We’re all ruled by our desires. That’s the appeal of noir fiction. We can all see ourselves being taken over by desire and making the same bad choices. We can relate.
That’s the world of noir. There are no happy endings. No one lives happily ever after. And that’s our world, too. That’s the appeal of noir fiction. Life isn’t easy and it often ends too soon. We all want something better, but we have a choice. We can deal with the world as we find it, living in the present and appreciating that. Frank and Cora had that choice. They could have loved each other and found a way to work through the complications that caused. They told themselves that murder was the only way they could be together. They told themselves that they weren’t really murderers, that they were better than that. But they weren’t. They chose not to be.
Critics often characterize noir fiction as being about people who are doomed to suffer. They live in a cold, hard world, and they have little chance of finding something better. I don’t agree. They have choices. We all have choices. We create our own karma, day by day. The choices aren’t always easy, but we are not doomed by mere circumstance. We are only doomed by ourselves.
I’m trying to be more positive, both in my day-to-day life and in my writing. In my most recent crime story a man is on his way to a job interview at a prison. He stops for a drink to loosen himself up, has five or six. He robs a drug dealer behind the bar and gets ripped on meth, PCP, and Xanax. He takes on a roomful in a bar fight and he’s chased across the desert by armed bikers. Okay, let’s just say he has a few adventures. And when he finally stumbles into the prison with his clothes ripped and blood all over him, he finds that he’s what they look for in a prison guard. He’s hired.
It’s a comedy.
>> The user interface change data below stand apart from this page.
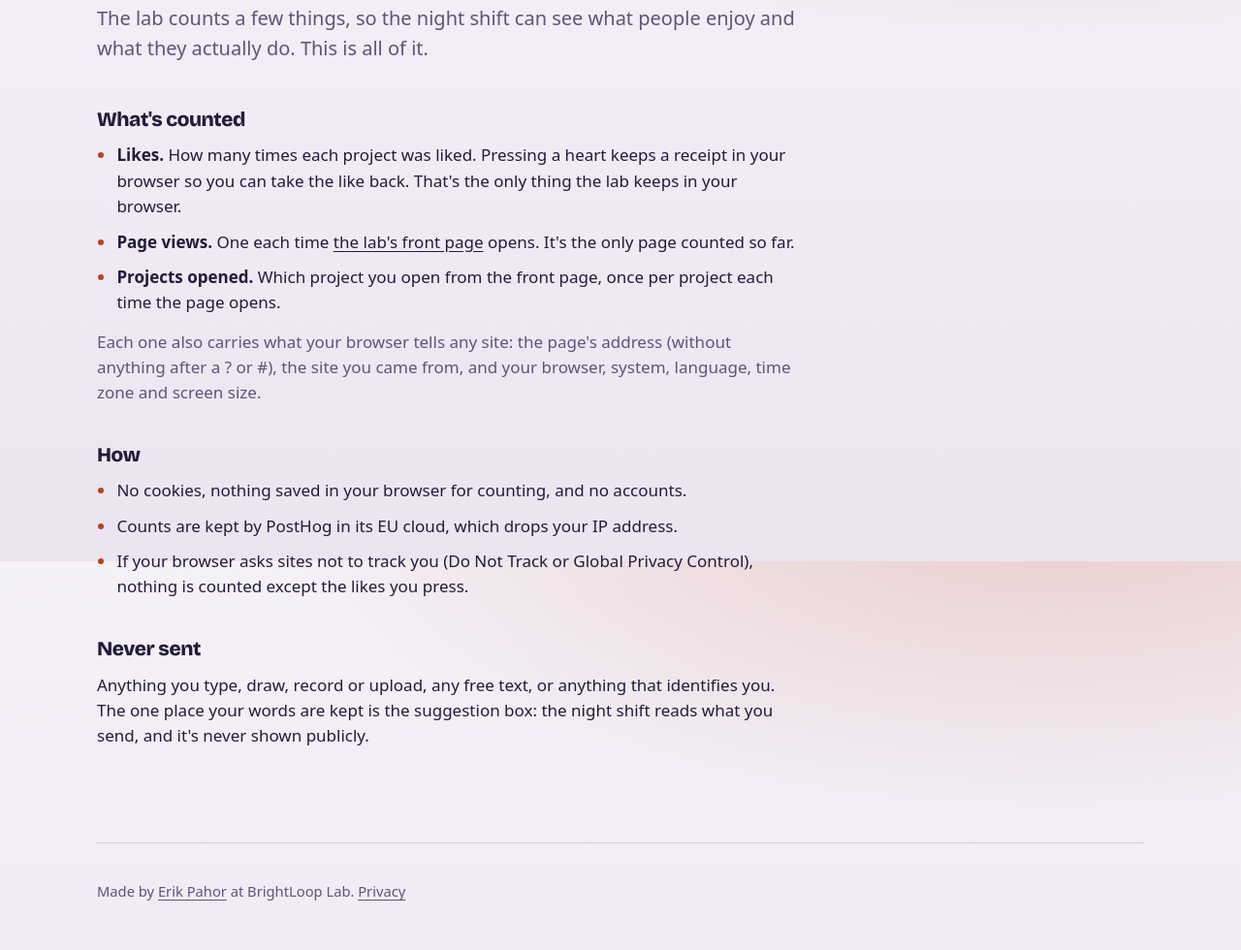
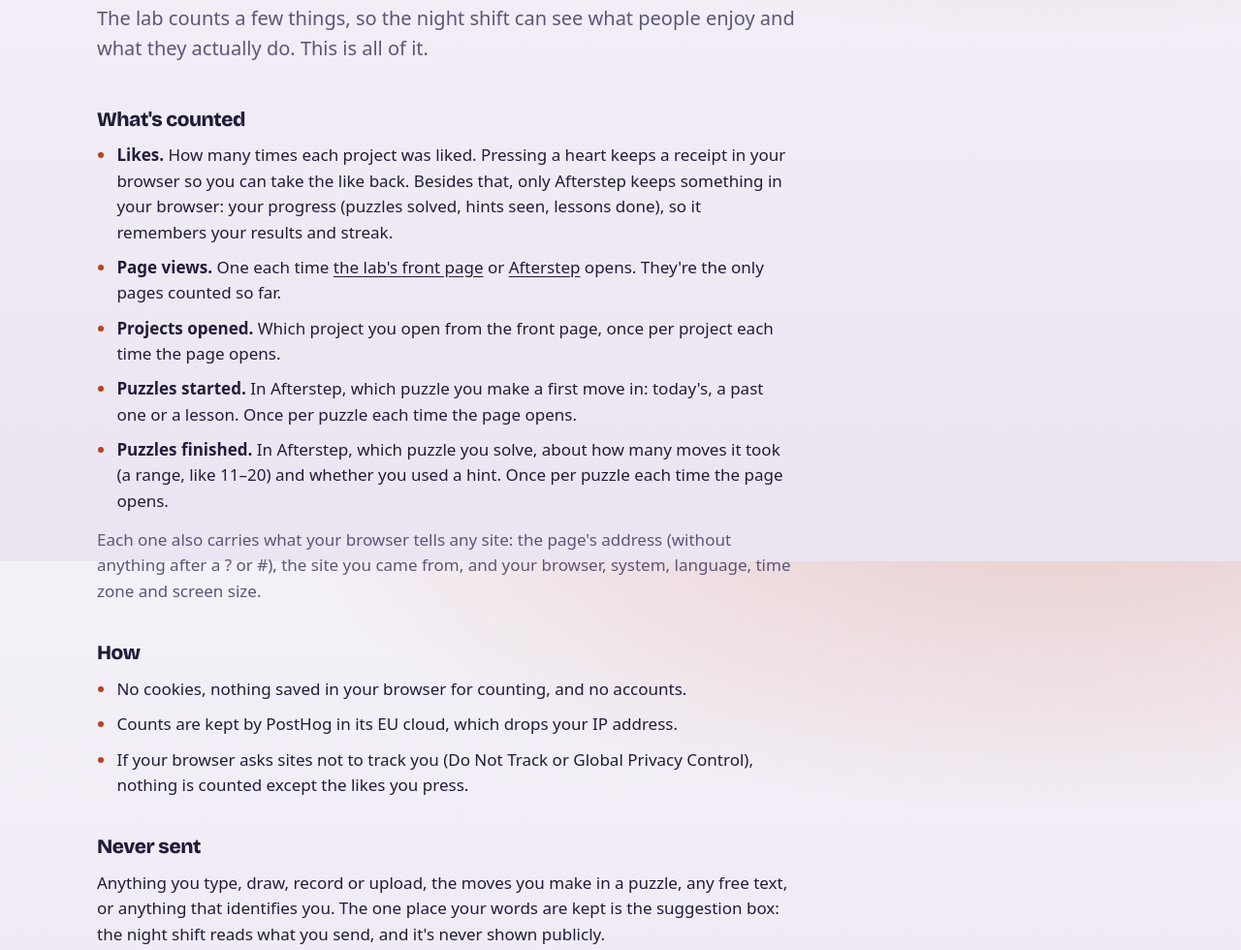
Before and after one commit to MuteMuty/lab, a website: page hub/public/privacy.html in a window 1280 px wide. Shown: the part 221-1201 px from the top of the page at 97% size. Drawn offline with nearby package versions, Linux system fonts and the light colour scheme.

Commit message:
Privacy note: Afterstep's page views and puzzles (lab#71) (#83)
Afterstep now sends usage events through the hub's shared script
(MuteMuty/afterstep, branch night/2026-11-18-analytics-afterstep):
$pageview, play_started on a puzzle's first move and play_finished on
its solve, with the move count as a range and whether a hint was used.

The note now lists Afterstep's page views, puzzles started and puzzles
finished, adds "the moves you make in a puzzle" to what's never sent,
and says Afterstep keeps its own progress in the browser, so "the only
thing the lab keeps in your browser" is no longer wrong. The playtest
checks the new wording.

Co-authored-by: Claude Opus 5.5 <noreply@anthropic.com>

```diff
--- a/hub/public/privacy.html
+++ b/hub/public/privacy.html
@@ -36,9 +36,11 @@
       <section aria-labelledby="counted">
         <h2 id="counted">What's counted</h2>
         <ul>
-          <li><strong>Likes.</strong> How many times each project was liked. Pressing a heart keeps a receipt in your browser so you can take the like back. That's the only thing the lab keeps in your browser.</li>
-          <li><strong>Page views.</strong> One each time <a href="/">the lab's front page</a> opens. It's the only page counted so far.</li>
+          <li><strong>Likes.</strong> How many times each project was liked. Pressing a heart keeps a receipt in your browser so you can take the like back. Besides that, only Afterstep keeps something in your browser: your progress (puzzles solved, hints seen, lessons done), so it remembers your results and streak.</li>
+          <li><strong>Page views.</strong> One each time <a href="/">the lab's front page</a> or <a href="https://afterstep.brightloopapps.com">Afterstep</a> opens. They're the only pages counted so far.</li>
           <li><strong>Projects opened.</strong> Which project you open from the front page, once per project each time the page opens.</li>
+          <li><strong>Puzzles started.</strong> In Afterstep, which puzzle you make a first move in: today's, a past one or a lesson. Once per puzzle each time the page opens.</li>
+          <li><strong>Puzzles finished.</strong> In Afterstep, which puzzle you solve, about how many moves it took (a range, like 11–20) and whether you used a hint. Once per puzzle each time the page opens.</li>
         </ul>
         <p>Each one also carries what your browser tells any site: the page's address (without anything after a ? or #), the site you came from, and your browser, system, language, time zone and screen size.</p>
       </section>
@@ -54,7 +56,7 @@
 
       <section aria-labelledby="never">
         <h2 id="never">Never sent</h2>
-        <p>Anything you type, draw, record or upload, any free text, or anything that identifies you. The one place your words are kept is the suggestion box: the night shift reads what you send, and it's never shown publicly.</p>
+        <p>Anything you type, draw, record or upload, the moves you make in a puzzle, any free text, or anything that identifies you. The one place your words are kept is the suggestion box: the night shift reads what you send, and it's never shown publicly.</p>
       </section>
     </main>
 
```
Also changed, not shown: hub/tests/playtest.ts (+1 -1 lines).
Okay, he’s not a bodhisattva. And he’s not making great choices. But he’s not dead. And he’s got a job. At least it’s a happy ending, so maybe I’m making some progress. Besides, I had fun writing it. That’s the important thing.